The Canary Islands have seen a remarkable increase in both tourist numbers and overnight stays, resulting in a boost to employment and turnover in the region. Data from the Canary Islands Tourism Research Department, a public company under the Ministry of Tourism and Employment of the Canary Islands Government, confirms this trend.
During the first half of the year, the archipelago welcomed 6.5 million tourists in traditional tourist accommodations, marking a 14% rise compared to the same period last year. Notably, foreign tourists experienced a growth of 16.5%, followed by mainlanders at 6.7%, and Canary Island residents at 1.6%. The surge in tourists is not only reflected in their numbers but also in their overnight stays, which have increased by 16.6% compared to the previous year’s first six months.
Councillor for Tourism and Employment, Jessica de León, emphasizes the vital recovery of tourism and aims to ensure that the industry continues to generate more wealth and better job opportunities while preserving the islands’ unique environmental resources sustainably.
The tourism industry’s employment has grown significantly, with a 25.6% increase in the first quarter of the year compared to the same period in 2022, amounting to 267,975 people working in the sector. Social Security enrollment in June rose by 4.3% in the Canary Islands (an additional 35,809 people) compared to the previous year, with higher growth in activities directly related to tourism (hotels and catering, travel agencies, and tour operators) at 7.9%.

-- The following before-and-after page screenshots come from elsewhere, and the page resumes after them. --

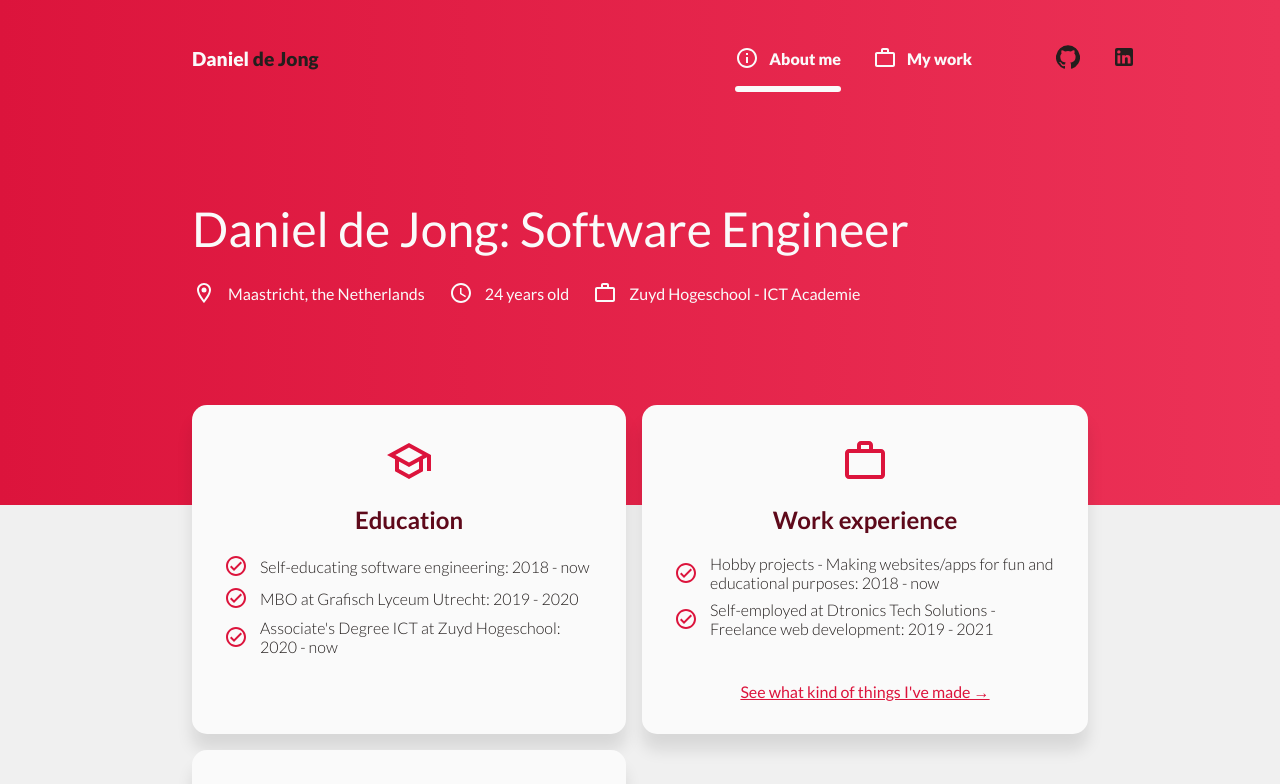
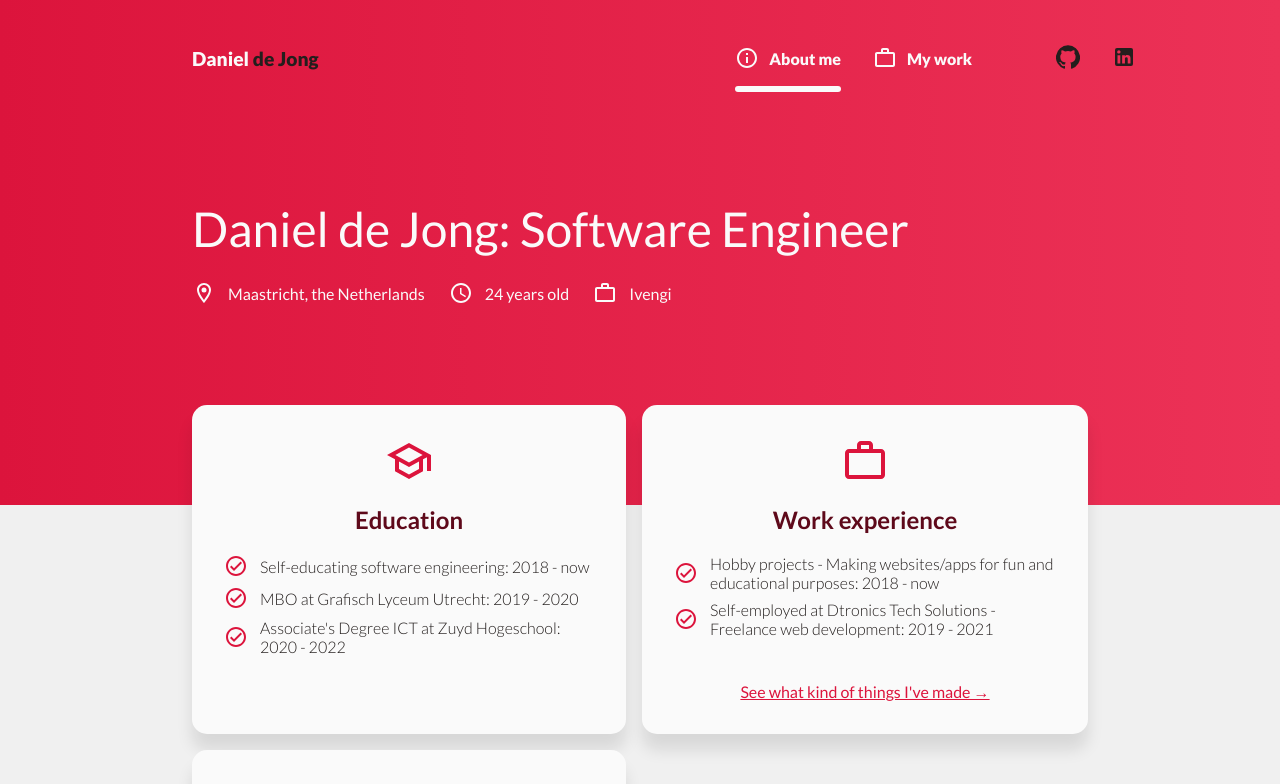
Before and after one commit to unexpectedtokens/portfolio_react, a React (Create React App) app: page /about in a window 1280 px wide. Shown: the top 784 px of the page. Built offline with nearby package versions, Linux system fonts and the light colour scheme.

Commit message:
updated personal info

```diff
--- a/src/Pages/About.js
+++ b/src/Pages/About.js
@@ -51,12 +51,9 @@ const About = ({ state, setActiveRoute }) => {
     if (curMonth === birthMonth && curDay < birthDay) {
       age--;
     }
-    // if (isNaN(age)) {
-    //   return "24";
-    // }
     return age;
   };
-  console.log(getAge());
+
   return (
     <Container enter={enter}>
       <Banner enter={enter}>
@@ -75,7 +72,7 @@ const About = ({ state, setActiveRoute }) => {
             </InfoContainer>
             <InfoContainer>
               <WorkOutlineOutlinedIcon />
-              <span>Zuyd Hogeschool - ICT Academie</span>
+              <span>Ivengi</span>
             </InfoContainer>
           </InfoBar>
         </div>
@@ -89,7 +86,7 @@ const About = ({ state, setActiveRoute }) => {
               {[
                 "Self-educating software engineering: 2018 - now",
                 "MBO at Grafisch Lyceum Utrecht: 2019 - 2020",
-                "Associate's Degree ICT at Zuyd Hogeschool: 2020 - now",
+                "Associate's Degree ICT at Zuyd Hogeschool: 2020 - 2022",
               ].map((x) => (
                 <li key={x}>
                   <CheckCircleOutlineOutlinedIcon />
@@ -191,12 +188,14 @@ const About = ({ state, setActiveRoute }) => {
             <h2>Frontend Development</h2>
             <h4>(Programming) languages:</h4>
             <ul>
-              {["Javascript/Typescript", "HTML5", "CSS3/SASS", "Dart"].map((x) => (
-                <li key={x}>
-                  <CodeOutlinedIcon />
-                  <span>{x}</span>
-                </li>
-              ))}
+              {["Javascript/Typescript", "HTML5", "CSS3/SASS", "Dart"].map(
+                (x) => (
+                  <li key={x}>
+                    <CodeOutlinedIcon />
+                    <span>{x}</span>
+                  </li>
+                )
+              )}
             </ul>
             <h4>Frameworks/libraries:</h4>
             <ul>
```
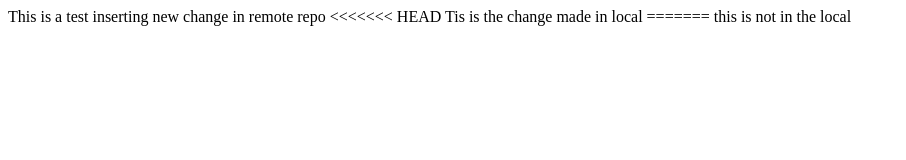
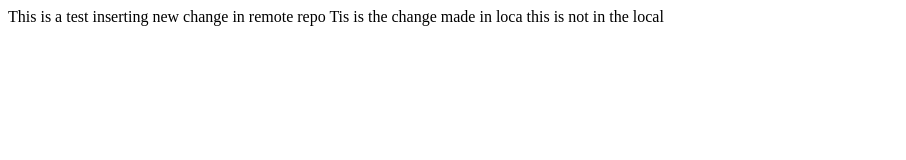
Before and after one commit to gT4iuse/test14_, a plain HTML site: page index.html in a window 1280 px wide. Shown: the whole page, without its empty margins (0-906 px from the left). Drawn offline with Linux system fonts and the light colour scheme.

Commit message:
Update index.html

```diff
--- a/index.html
+++ b/index.html
@@ -6,9 +6,8 @@
   </head>
   <body>
     This is a test inserting new change in remote repo
-<<<<<<< HEAD
-    Tis is the change made in local
-=======
+
+    Tis is the change made in loca
     this is not in the local
 
   </body>
```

Tourism expenditure has also shown impressive improvement, reaching 5,353 million euros in the first quarter, a substantial 50.4% increase compared to the same period last year, although influenced by higher inflation rates. Average daily visitor spending rose to €168.52, a 39.2% increase compared to the first three months of 2019, while spending per trip reached €1,432 (+44.5%).
The councillor underscores that tourism is an integral part of the archipelago’s identity and intends to focus on it not only as a significant economic driver, contributing 33% to GDP and accounting for 36.5% of total employment, but also as a platform to showcase their traditions, unique landscapes, and rich cultural, natural, and gastronomic heritage.